> **Problem requirements**
Reproduce every line in the material below that holds "xlsx".

> **Input material**
----------
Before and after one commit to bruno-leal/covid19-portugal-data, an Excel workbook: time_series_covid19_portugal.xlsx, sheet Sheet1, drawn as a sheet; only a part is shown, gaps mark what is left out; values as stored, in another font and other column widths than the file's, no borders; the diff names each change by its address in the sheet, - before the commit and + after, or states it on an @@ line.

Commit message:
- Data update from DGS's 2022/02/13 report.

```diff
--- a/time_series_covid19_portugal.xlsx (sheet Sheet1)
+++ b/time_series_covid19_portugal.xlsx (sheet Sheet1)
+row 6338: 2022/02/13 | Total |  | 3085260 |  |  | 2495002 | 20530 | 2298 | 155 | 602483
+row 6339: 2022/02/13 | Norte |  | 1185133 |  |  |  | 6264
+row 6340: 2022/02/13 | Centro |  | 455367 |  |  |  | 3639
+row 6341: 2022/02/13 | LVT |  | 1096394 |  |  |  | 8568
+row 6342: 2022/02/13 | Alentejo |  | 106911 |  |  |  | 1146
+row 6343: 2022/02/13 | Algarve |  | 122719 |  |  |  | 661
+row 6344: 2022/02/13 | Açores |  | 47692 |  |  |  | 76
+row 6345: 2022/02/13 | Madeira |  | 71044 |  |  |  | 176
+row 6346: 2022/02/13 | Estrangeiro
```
----------
> **Response below**
Before and after one commit to bruno-leal/covid19-portugal-data, an Excel workbook: time_series_covid19_portugal.xlsx, sheet Sheet1, drawn as a sheet; only a part is shown, gaps mark what is left out; values as stored, in another font and other column widths than the file's, no borders; the diff names each change by its address in the sheet, - before the commit and + after, or states it on an @@ line.
--- a/time_series_covid19_portugal.xlsx (sheet Sheet1)
+++ b/time_series_covid19_portugal.xlsx (sheet Sheet1)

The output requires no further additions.